One of the more impressive artifacts making the Internet rounds in the last 24 hours is a video, recorded at the 2004 Rock and Roll Hall of Fame induction ceremony, of an all-star band playing the Beatles' "While My Guitar Gently Weeps." The performance is a tribute to George Harrison, a posthumous honoree that evening, by a group that includes his son Dhani, along with old bandmates and collaborators like Tom Petty, Jeff Lynne and Steve Winwood. Then there's another person on stage, too, standing a bit apart from the rest, bent over an electric guitar. He's a small man, in a dark pinstriped suit, a scarlet red shirt and matching derby hat - a look that splits the difference between toreador and pimp. For a while, the guy hangs back in the shadows, strumming and looking a bit bored. But three and a half minutes in, he saunters into the spotlight to take a guitar solo.
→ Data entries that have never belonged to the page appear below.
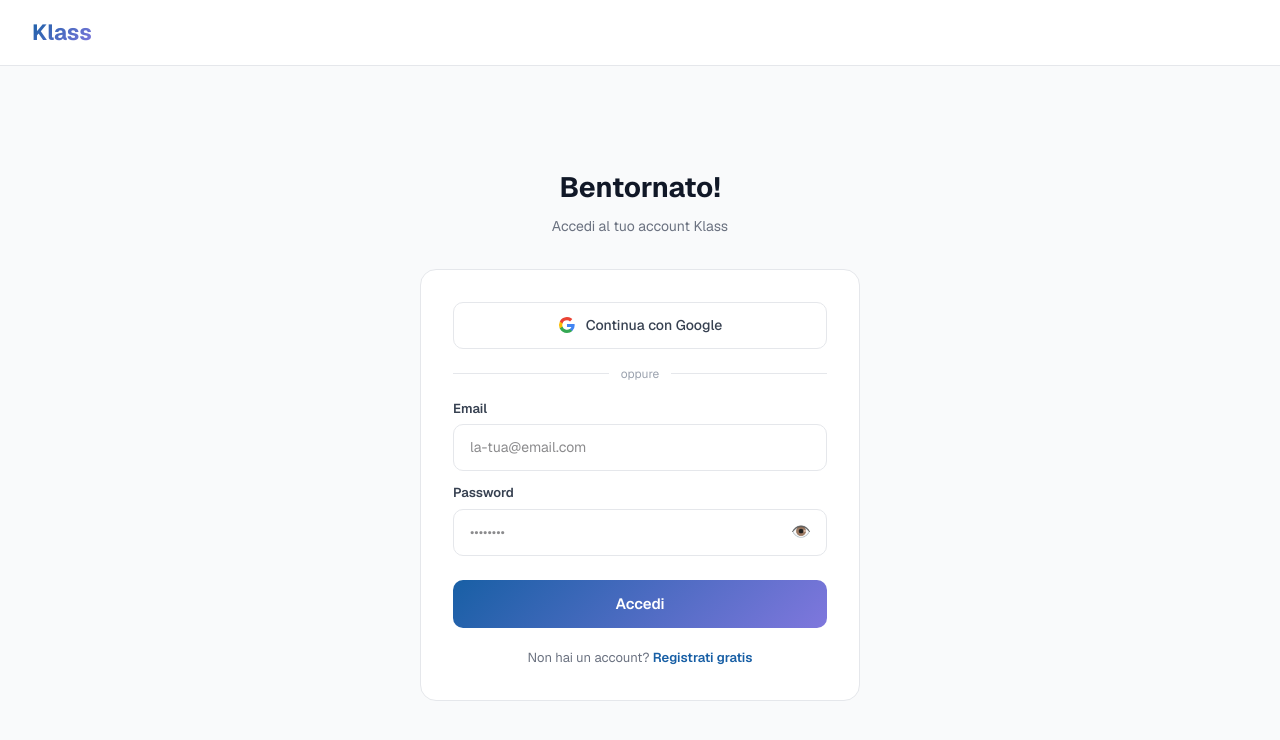
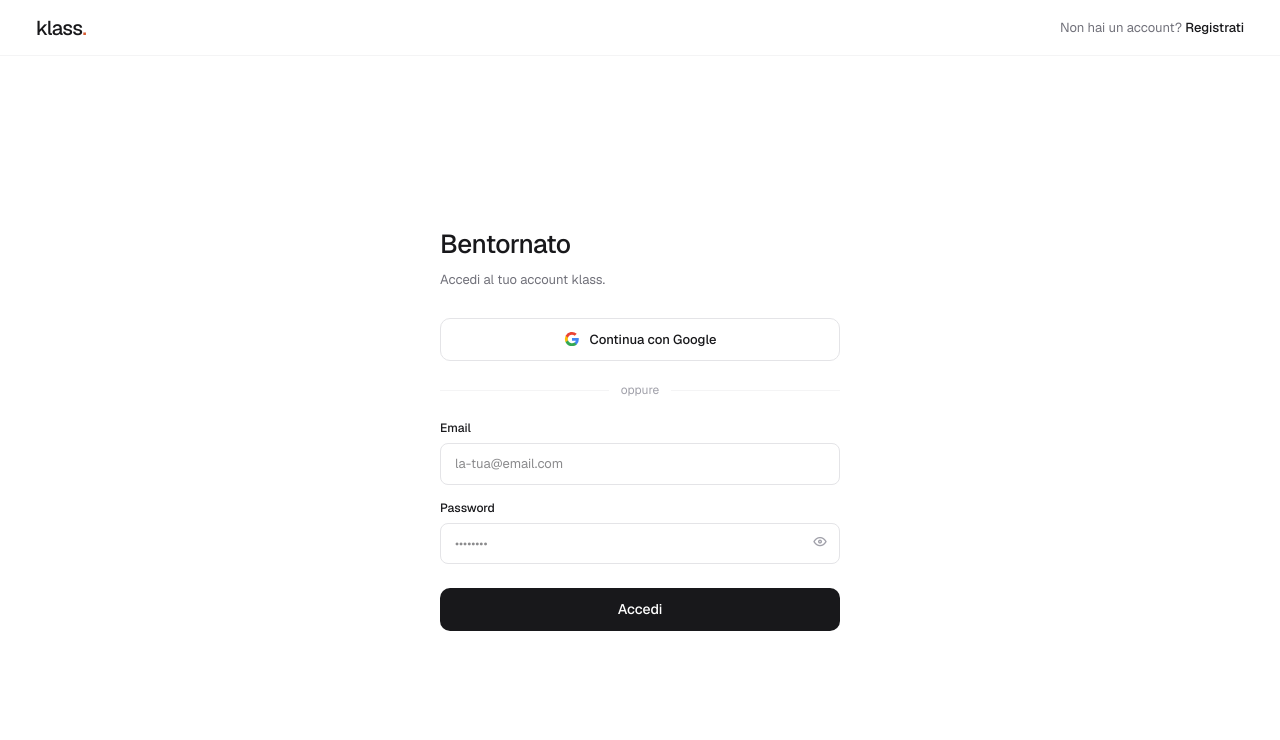
Before and after one commit to StarUpm/studynotes, a Next.js app: page /login in a window 1280 px wide. Shown: the top 740 px of the page. Built offline with nearby package versions, Linux system fonts and the light colour scheme.

Commit message:
Update page.tsx

```diff
--- a/src/app/login/page.tsx
+++ b/src/app/login/page.tsx
@@ -30,28 +30,32 @@ export default function Login() {
   }
 
   return (
-    <main style={{ minHeight: '100vh', background: '#f9fafb', display: 'flex', flexDirection: 'column', cursor: 'default' }}>
-      <nav style={{ padding: '16px 32px', background: 'white', borderBottom: '0.5px solid #e5e7eb' }}>
-        <Link href="/" style={{ fontSize: 22, fontWeight: 700, background: 'linear-gradient(135deg,#185FA5,#7F77DD)', WebkitBackgroundClip: 'text', WebkitTextFillColor: 'transparent', textDecoration: 'none' }}>Klass</Link>
+    <div style={{ minHeight: '100vh', background: '#ffffff', display: 'flex', flexDirection: 'column', fontFamily: 'var(--font-geist-sans, system-ui)' }}>
+      <nav style={{ display: 'flex', justifyContent: 'space-between', alignItems: 'center', padding: '0 36px', height: 56, borderBottom: '0.5px solid #F4F4F5' }}>
+        <Link href="/" style={{ fontSize: 20, fontWeight: 500, letterSpacing: -0.6, color: '#18181B', textDecoration: 'none' }}>
+          klass<span style={{ color: '#D85A30' }}>.</span>
+        </Link>
+        <Link href="/register" style={{ fontSize: 13, color: '#71717A', textDecoration: 'none' }}>
+          Non hai un account? <span style={{ color: '#18181B', fontWeight: 500 }}>Registrati</span>
+        </Link>
       </nav>
 
       <div style={{ flex: 1, display: 'flex', alignItems: 'center', justifyContent: 'center', padding: '40px 32px' }}>
-        <div style={{ width: '100%', maxWidth: 440 }}>
-          <h1 style={{ fontSize: 28, fontWeight: 700, color: '#111827', marginBottom: 8, textAlign: 'center' }}>Bentornato!</h1>
-          <p style={{ fontSize: 14, color: '#6B7280', marginBottom: 32, textAlign: 'center' }}>Accedi al tuo account Klass</p>
+        <div style={{ width: '100%', maxWidth: 400 }}>
+          <h1 style={{ fontSize: 26, fontWeight: 500, color: '#18181B', margin: '0 0 6px', letterSpacing: -0.5 }}>Bentornato</h1>
+          <p style={{ fontSize: 13, color: '#71717A', margin: '0 0 28px' }}>Accedi al tuo account klass.</p>
 
-          <div style={{ background: 'white', border: '0.5px solid #e5e7eb', borderRadius: 16, padding: 32 }}>
           {error && (
-              <div style={{ background: '#FEF2F2', border: '0.5px solid #FECACA', borderRadius: 8, padding: '10px 14px', marginBottom: 16 }}>
-                <p style={{ fontSize: 13, color: '#DC2626' }}>{error}</p>
+            <div style={{ background: '#FFF8F6', border: '0.5px solid #FECACA', borderRadius: 8, padding: '10px 14px', marginBottom: 16 }}>
+              <p style={{ fontSize: 13, color: '#D85A30', margin: 0 }}>{error}</p>
             </div>
           )}
 
           <button
             onClick={loginGoogle}
-              style={{ width: '100%', background: 'white', border: '0.5px solid #e5e7eb', borderRadius: 10, padding: '12px', fontSize: 14, fontWeight: 500, cursor: 'pointer', display: 'flex', alignItems: 'center', justifyContent: 'center', gap: 10, marginBottom: 16, color: '#374151' }}
+            style={{ width: '100%', background: 'white', border: '0.5px solid #E4E4E7', borderRadius: 10, padding: '11px', fontSize: 13, fontWeight: 500, cursor: 'pointer', display: 'flex', alignItems: 'center', justifyContent: 'center', gap: 10, marginBottom: 20, color: '#18181B' }}
           >
-              <svg width="18" height="18" viewBox="0 0 18 18">
+            <svg width="16" height="16" viewBox="0 0 18 18">
               <path fill="#4285F4" d="M16.51 8H8.98v3h4.3c-.18 1-.74 1.48-1.6 2.04v2.01h2.6a7.8 7.8 0 0 0 2.38-5.88c0-.57-.05-.66-.15-1.18z"/>
               <path fill="#34A853" d="M8.98 17c2.16 0 3.97-.72 5.3-1.94l-2.6-2a4.8 4.8 0 0 1-7.18-2.54H1.83v2.07A8 8 0 0 0 8.98 17z"/>
               <path fill="#FBBC05" d="M4.5 10.52a4.8 4.8 0 0 1 0-3.04V5.41H1.83a8 8 0 0 0 0 7.18z"/>
@@ -60,26 +64,26 @@ export default function Login() {
             Continua con Google
           </button>
 
-            <div style={{ display: 'flex', alignItems: 'center', gap: 12, marginBottom: 16 }}>
-              <div style={{ flex: 1, height: '0.5px', background: '#e5e7eb' }} />
-              <span style={{ fontSize: 12, color: '#9CA3AF' }}>oppure</span>
-              <div style={{ flex: 1, height: '0.5px', background: '#e5e7eb' }} />
+          <div style={{ display: 'flex', alignItems: 'center', gap: 12, marginBottom: 20 }}>
+            <div style={{ flex: 1, height: '0.5px', background: '#F4F4F5' }} />
+            <span style={{ fontSize: 12, color: '#A1A1AA' }}>oppure</span>
+            <div style={{ flex: 1, height: '0.5px', background: '#F4F4F5' }} />
           </div>
 
-            <div style={{ marginBottom: 12 }}>
-              <label style={{ fontSize: 13, fontWeight: 600, color: '#374151', display: 'block', marginBottom: 6 }}>Email</label>
+          <div style={{ marginBottom: 14 }}>
+            <label style={{ fontSize: 12, fontWeight: 500, color: '#18181B', display: 'block', marginBottom: 6 }}>Email</label>
             <input
               type="email"
               placeholder="la-tua@email.com"
               value={email}
               onChange={e => setEmail(e.target.value)}
               onKeyDown={e => e.key === 'Enter' && handleLogin()}
-                style={{ width: '100%', border: '0.5px solid #e5e7eb', borderRadius: 10, padding: '12px 16px', fontSize: 14, outline: 'none', background: 'white', cursor: 'text' }}
+              style={{ width: '100%', border: '0.5px solid #E4E4E7', borderRadius: 8, padding: '10px 14px', fontSize: 13, outline: 'none', background: 'white' }}
             />
           </div>
 
           <div style={{ marginBottom: 24 }}>
-              <label style={{ fontSize: 13, fontWeight: 600, color: '#374151', display: 'block', marginBottom: 6 }}>Password</label>
+            <label style={{ fontSize: 12, fontWeight: 500, color: '#18181B', display: 'block', marginBottom: 6 }}>Password</label>
             <div style={{ position: 'relative' }}>
               <input
                 type={mostraPassword ? 'text' : 'password'}
@@ -87,13 +91,13 @@ export default function Login() {
                 value={password}
                 onChange={e => setPassword(e.target.value)}
                 onKeyDown={e => e.key === 'Enter' && handleLogin()}
-                  style={{ width: '100%', border: '0.5px solid #e5e7eb', borderRadius: 10, padding: '12px 44px 12px 16px', fontSize: 14, outline: 'none', background: 'white', cursor: 'text' }}
+                style={{ width: '100%', border: '0.5px solid #E4E4E7', borderRadius: 8, padding: '10px 40px 10px 14px', fontSize: 13, outline: 'none', background: 'white' }}
               />
               <button
                 onClick={() => setMostraPassword(!mostraPassword)}
-                  style={{ position: 'absolute', right: 12, top: '50%', transform: 'translateY(-50%)', background: 'none', border: 'none', cursor: 'pointer', fontSize: 16, color: '#9CA3AF', padding: 4 }}
+                style={{ position: 'absolute', right: 12, top: '50%', transform: 'translateY(-50%)', background: 'none', border: 'none', cursor: 'pointer', padding: 0 }}
               >
-                  {mostraPassword ? '🙈' : '👁️'}
+                <i className={`ti ${mostraPassword ? 'ti-eye-off' : 'ti-eye'}`} style={{ fontSize: 16, color: '#A1A1AA' }} />
               </button>
             </div>
           </div>
@@ -101,18 +105,12 @@ export default function Login() {
           <button
             onClick={handleLogin}
             disabled={loading}
-              style={{ width: '100%', background: 'linear-gradient(135deg,#185FA5,#7F77DD)', color: 'white', border: 'none', padding: 13, borderRadius: 10, fontSize: 15, fontWeight: 600, cursor: 'pointer', opacity: loading ? 0.7 : 1 }}
+            style={{ width: '100%', background: '#18181B', color: 'white', border: 'none', padding: '11px', borderRadius: 10, fontSize: 14, fontWeight: 500, cursor: 'pointer', opacity: loading ? 0.7 : 1 }}
           >
             {loading ? 'Accesso in corso...' : 'Accedi'}
           </button>
-
-            <p style={{ fontSize: 13, color: '#6B7280', textAlign: 'center', marginTop: 20 }}>
-              Non hai un account?{' '}
-              <Link href="/register" style={{ color: '#185FA5', textDecoration: 'none', fontWeight: 600 }}>Registrati gratis</Link>
-            </p>
         </div>
       </div>
     </div>
-    </main>
   )
 }
```
Lines whose indentation alone changed are shown as unchanged.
The guitarist is Prince, and what ensues is something like a cyclone. A huge sound comes roaring out of his Telecaster, an onslaught of notes and riffs and block chords that continues rippling and lashing for nearly three minutes. It's an attack that seems intended not just to extinguish all memory of Eric Clapton's famous solo on the original recording, but to vanquish George Harrison and the Beatles for good measure. It's a brazen hijacking of an In Memoriam tribute, a breach of etiquette - and a wondrous exhibition of pure showmanship and ego. When the song ends, Prince whips off his guitar, flings it in the air and peacocks off, stage left.